━━━━━ RECORDS ━━━━━
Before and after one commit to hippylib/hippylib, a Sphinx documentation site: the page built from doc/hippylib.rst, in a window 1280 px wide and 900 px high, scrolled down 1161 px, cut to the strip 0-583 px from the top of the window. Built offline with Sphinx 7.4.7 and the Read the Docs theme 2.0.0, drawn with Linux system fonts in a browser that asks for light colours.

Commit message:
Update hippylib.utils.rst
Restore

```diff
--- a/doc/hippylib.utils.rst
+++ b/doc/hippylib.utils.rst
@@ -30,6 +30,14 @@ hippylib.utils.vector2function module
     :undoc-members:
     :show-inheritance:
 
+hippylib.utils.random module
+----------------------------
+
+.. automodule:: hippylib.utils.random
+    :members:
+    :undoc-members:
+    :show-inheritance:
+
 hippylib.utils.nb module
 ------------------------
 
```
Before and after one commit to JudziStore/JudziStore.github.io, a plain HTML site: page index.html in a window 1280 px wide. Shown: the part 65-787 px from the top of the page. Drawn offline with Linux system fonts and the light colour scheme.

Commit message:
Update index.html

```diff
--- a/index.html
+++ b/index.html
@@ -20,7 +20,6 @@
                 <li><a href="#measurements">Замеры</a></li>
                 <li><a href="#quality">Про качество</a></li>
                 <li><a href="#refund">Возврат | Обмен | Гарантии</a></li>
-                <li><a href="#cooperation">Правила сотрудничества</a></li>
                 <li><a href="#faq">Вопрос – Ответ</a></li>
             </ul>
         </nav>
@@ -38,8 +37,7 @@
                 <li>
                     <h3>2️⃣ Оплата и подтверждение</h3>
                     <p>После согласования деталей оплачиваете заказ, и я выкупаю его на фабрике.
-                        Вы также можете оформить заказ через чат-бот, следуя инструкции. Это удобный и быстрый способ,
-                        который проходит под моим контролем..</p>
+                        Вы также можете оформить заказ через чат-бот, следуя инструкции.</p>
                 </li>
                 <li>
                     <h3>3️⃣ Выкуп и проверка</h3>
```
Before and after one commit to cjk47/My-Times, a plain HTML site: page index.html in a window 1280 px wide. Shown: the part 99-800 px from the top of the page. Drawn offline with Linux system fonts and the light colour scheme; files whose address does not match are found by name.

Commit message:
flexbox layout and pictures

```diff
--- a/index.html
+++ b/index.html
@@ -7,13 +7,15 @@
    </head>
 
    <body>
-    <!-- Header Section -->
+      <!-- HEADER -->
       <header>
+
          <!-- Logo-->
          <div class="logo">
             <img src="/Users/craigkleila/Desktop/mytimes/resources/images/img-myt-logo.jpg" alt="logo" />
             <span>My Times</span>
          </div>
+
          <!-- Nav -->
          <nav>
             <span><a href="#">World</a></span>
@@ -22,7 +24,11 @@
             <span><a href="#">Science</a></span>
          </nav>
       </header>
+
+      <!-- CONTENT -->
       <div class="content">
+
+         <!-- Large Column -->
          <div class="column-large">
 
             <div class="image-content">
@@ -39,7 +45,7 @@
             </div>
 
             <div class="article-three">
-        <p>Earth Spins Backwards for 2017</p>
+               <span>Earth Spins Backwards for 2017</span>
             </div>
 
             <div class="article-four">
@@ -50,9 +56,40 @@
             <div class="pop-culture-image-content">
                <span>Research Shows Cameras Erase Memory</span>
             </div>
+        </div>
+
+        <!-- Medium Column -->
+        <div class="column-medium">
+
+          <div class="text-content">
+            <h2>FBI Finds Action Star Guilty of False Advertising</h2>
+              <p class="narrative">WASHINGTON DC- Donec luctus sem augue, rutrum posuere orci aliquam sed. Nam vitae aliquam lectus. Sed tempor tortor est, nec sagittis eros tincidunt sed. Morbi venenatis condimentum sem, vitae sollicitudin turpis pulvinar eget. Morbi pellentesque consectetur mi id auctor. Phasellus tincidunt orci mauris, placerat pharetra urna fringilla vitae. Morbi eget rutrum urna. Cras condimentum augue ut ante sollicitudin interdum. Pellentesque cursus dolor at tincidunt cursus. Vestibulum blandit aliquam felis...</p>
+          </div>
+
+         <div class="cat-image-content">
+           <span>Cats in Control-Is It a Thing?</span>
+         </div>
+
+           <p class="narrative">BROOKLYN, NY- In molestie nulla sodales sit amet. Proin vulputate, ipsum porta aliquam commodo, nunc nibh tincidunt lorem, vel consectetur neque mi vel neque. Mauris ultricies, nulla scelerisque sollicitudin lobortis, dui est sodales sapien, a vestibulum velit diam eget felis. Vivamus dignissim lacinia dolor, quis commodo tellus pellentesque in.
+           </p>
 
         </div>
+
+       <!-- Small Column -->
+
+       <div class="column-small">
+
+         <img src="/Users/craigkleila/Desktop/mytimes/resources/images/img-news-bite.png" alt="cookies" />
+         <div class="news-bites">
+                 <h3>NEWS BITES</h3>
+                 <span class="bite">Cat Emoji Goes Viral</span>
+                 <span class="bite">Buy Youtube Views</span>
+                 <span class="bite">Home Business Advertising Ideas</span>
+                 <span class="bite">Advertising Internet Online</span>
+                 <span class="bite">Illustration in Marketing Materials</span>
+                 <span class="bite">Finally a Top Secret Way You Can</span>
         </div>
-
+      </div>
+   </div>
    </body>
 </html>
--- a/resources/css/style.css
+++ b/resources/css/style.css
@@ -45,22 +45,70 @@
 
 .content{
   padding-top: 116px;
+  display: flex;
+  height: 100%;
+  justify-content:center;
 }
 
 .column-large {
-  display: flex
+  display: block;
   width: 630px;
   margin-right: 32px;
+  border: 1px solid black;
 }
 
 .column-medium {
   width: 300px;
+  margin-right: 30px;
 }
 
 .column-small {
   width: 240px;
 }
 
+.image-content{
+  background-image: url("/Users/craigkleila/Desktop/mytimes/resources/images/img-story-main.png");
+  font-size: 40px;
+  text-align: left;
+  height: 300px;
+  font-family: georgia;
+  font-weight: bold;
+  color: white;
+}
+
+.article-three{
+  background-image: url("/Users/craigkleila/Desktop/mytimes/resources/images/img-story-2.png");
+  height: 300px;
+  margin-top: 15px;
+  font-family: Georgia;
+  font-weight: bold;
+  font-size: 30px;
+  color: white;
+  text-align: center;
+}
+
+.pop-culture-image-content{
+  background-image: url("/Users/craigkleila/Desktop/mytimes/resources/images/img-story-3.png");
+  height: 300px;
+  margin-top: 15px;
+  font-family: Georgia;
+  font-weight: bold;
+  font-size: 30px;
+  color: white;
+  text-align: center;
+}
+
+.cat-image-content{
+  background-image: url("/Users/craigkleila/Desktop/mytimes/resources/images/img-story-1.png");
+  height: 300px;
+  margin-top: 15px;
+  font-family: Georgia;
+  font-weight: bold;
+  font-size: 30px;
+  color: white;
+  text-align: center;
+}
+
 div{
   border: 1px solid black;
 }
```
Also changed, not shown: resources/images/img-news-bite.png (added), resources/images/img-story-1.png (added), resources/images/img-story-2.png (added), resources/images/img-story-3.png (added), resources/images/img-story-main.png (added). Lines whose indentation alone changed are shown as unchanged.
━━━━━
Repeat the material word for word, with no line missing.

• _YOUR SOLUTION_:
Before and after one commit to hippylib/hippylib, a Sphinx documentation site: the page built from doc/hippylib.rst, in a window 1280 px wide and 900 px high, scrolled down 1161 px, cut to the strip 0-583 px from the top of the window. Built offline with Sphinx 7.4.7 and the Read the Docs theme 2.0.0, drawn with Linux system fonts in a browser that asks for light colours.

Commit message:
Update hippylib.utils.rst
Restore

```diff
--- a/doc/hippylib.utils.rst
+++ b/doc/hippylib.utils.rst
@@ -30,6 +30,14 @@ hippylib.utils.vector2function module
     :undoc-members:
     :show-inheritance:
 
+hippylib.utils.random module
+----------------------------
+
+.. automodule:: hippylib.utils.random
+    :members:
+    :undoc-members:
+    :show-inheritance:
+
 hippylib.utils.nb module
 ------------------------
 
```
Before and after one commit to JudziStore/JudziStore.github.io, a plain HTML site: page index.html in a window 1280 px wide. Shown: the part 65-787 px from the top of the page. Drawn offline with Linux system fonts and the light colour scheme.

Commit message:
Update index.html

```diff
--- a/index.html
+++ b/index.html
@@ -20,7 +20,6 @@
                 <li><a href="#measurements">Замеры</a></li>
                 <li><a href="#quality">Про качество</a></li>
                 <li><a href="#refund">Возврат | Обмен | Гарантии</a></li>
-                <li><a href="#cooperation">Правила сотрудничества</a></li>
                 <li><a href="#faq">Вопрос – Ответ</a></li>
             </ul>
         </nav>
@@ -38,8 +37,7 @@
                 <li>
                     <h3>2️⃣ Оплата и подтверждение</h3>
                     <p>После согласования деталей оплачиваете заказ, и я выкупаю его на фабрике.
-                        Вы также можете оформить заказ через чат-бот, следуя инструкции. Это удобный и быстрый способ,
-                        который проходит под моим контролем..</p>
+                        Вы также можете оформить заказ через чат-бот, следуя инструкции.</p>
                 </li>
                 <li>
                     <h3>3️⃣ Выкуп и проверка</h3>
```
Before and after one commit to cjk47/My-Times, a plain HTML site: page index.html in a window 1280 px wide. Shown: the part 99-800 px from the top of the page. Drawn offline with Linux system fonts and the light colour scheme; files whose address does not match are found by name.

Commit message:
flexbox layout and pictures

```diff
--- a/index.html
+++ b/index.html
@@ -7,13 +7,15 @@
    </head>
 
    <body>
-    <!-- Header Section -->
+      <!-- HEADER -->
       <header>
+
          <!-- Logo-->
          <div class="logo">
             <img src="/Users/craigkleila/Desktop/mytimes/resources/images/img-myt-logo.jpg" alt="logo" />
             <span>My Times</span>
          </div>
+
          <!-- Nav -->
          <nav>
             <span><a href="#">World</a></span>
@@ -22,7 +24,11 @@
             <span><a href="#">Science</a></span>
          </nav>
       </header>
+
+      <!-- CONTENT -->
       <div class="content">
+
+         <!-- Large Column -->
          <div class="column-large">
 
             <div class="image-content">
@@ -39,7 +45,7 @@
             </div>
 
             <div class="article-three">
-        <p>Earth Spins Backwards for 2017</p>
+               <span>Earth Spins Backwards for 2017</span>
             </div>
 
             <div class="article-four">
@@ -50,9 +56,40 @@
             <div class="pop-culture-image-content">
                <span>Research Shows Cameras Erase Memory</span>
             </div>
+        </div>
+
+        <!-- Medium Column -->
+        <div class="column-medium">
+
+          <div class="text-content">
+            <h2>FBI Finds Action Star Guilty of False Advertising</h2>
+              <p class="narrative">WASHINGTON DC- Donec luctus sem augue, rutrum posuere orci aliquam sed. Nam vitae aliquam lectus. Sed tempor tortor est, nec sagittis eros tincidunt sed. Morbi venenatis condimentum sem, vitae sollicitudin turpis pulvinar eget. Morbi pellentesque consectetur mi id auctor. Phasellus tincidunt orci mauris, placerat pharetra urna fringilla vitae. Morbi eget rutrum urna. Cras condimentum augue ut ante sollicitudin interdum. Pellentesque cursus dolor at tincidunt cursus. Vestibulum blandit aliquam felis...</p>
+          </div>
+
+         <div class="cat-image-content">
+           <span>Cats in Control-Is It a Thing?</span>
+         </div>
+
+           <p class="narrative">BROOKLYN, NY- In molestie nulla sodales sit amet. Proin vulputate, ipsum porta aliquam commodo, nunc nibh tincidunt lorem, vel consectetur neque mi vel neque. Mauris ultricies, nulla scelerisque sollicitudin lobortis, dui est sodales sapien, a vestibulum velit diam eget felis. Vivamus dignissim lacinia dolor, quis commodo tellus pellentesque in.
+           </p>
 
         </div>
+
+       <!-- Small Column -->
+
+       <div class="column-small">
+
+         <img src="/Users/craigkleila/Desktop/mytimes/resources/images/img-news-bite.png" alt="cookies" />
+         <div class="news-bites">
+                 <h3>NEWS BITES</h3>
+                 <span class="bite">Cat Emoji Goes Viral</span>
+                 <span class="bite">Buy Youtube Views</span>
+                 <span class="bite">Home Business Advertising Ideas</span>
+                 <span class="bite">Advertising Internet Online</span>
+                 <span class="bite">Illustration in Marketing Materials</span>
+                 <span class="bite">Finally a Top Secret Way You Can</span>
         </div>
-
+      </div>
+   </div>
    </body>
 </html>
--- a/resources/css/style.css
+++ b/resources/css/style.css
@@ -45,22 +45,70 @@
 
 .content{
   padding-top: 116px;
+  display: flex;
+  height: 100%;
+  justify-content:center;
 }
 
 .column-large {
-  display: flex
+  display: block;
   width: 630px;
   margin-right: 32px;
+  border: 1px solid black;
 }
 
 .column-medium {
   width: 300px;
+  margin-right: 30px;
 }
 
 .column-small {
   width: 240px;
 }
 
+.image-content{
+  background-image: url("/Users/craigkleila/Desktop/mytimes/resources/images/img-story-main.png");
+  font-size: 40px;
+  text-align: left;
+  height: 300px;
+  font-family: georgia;
+  font-weight: bold;
+  color: white;
+}
+
+.article-three{
+  background-image: url("/Users/craigkleila/Desktop/mytimes/resources/images/img-story-2.png");
+  height: 300px;
+  margin-top: 15px;
+  font-family: Georgia;
+  font-weight: bold;
+  font-size: 30px;
+  color: white;
+  text-align: center;
+}
+
+.pop-culture-image-content{
+  background-image: url("/Users/craigkleila/Desktop/mytimes/resources/images/img-story-3.png");
+  height: 300px;
+  margin-top: 15px;
+  font-family: Georgia;
+  font-weight: bold;
+  font-size: 30px;
+  color: white;
+  text-align: center;
+}
+
+.cat-image-content{
+  background-image: url("/Users/craigkleila/Desktop/mytimes/resources/images/img-story-1.png");
+  height: 300px;
+  margin-top: 15px;
+  font-family: Georgia;
+  font-weight: bold;
+  font-size: 30px;
+  color: white;
+  text-align: center;
+}
+
 div{
   border: 1px solid black;
 }
```
Also changed, not shown: resources/images/img-news-bite.png (added), resources/images/img-story-1.png (added), resources/images/img-story-2.png (added), resources/images/img-story-3.png (added), resources/images/img-story-main.png (added). Lines whose indentation alone changed are shown as unchanged.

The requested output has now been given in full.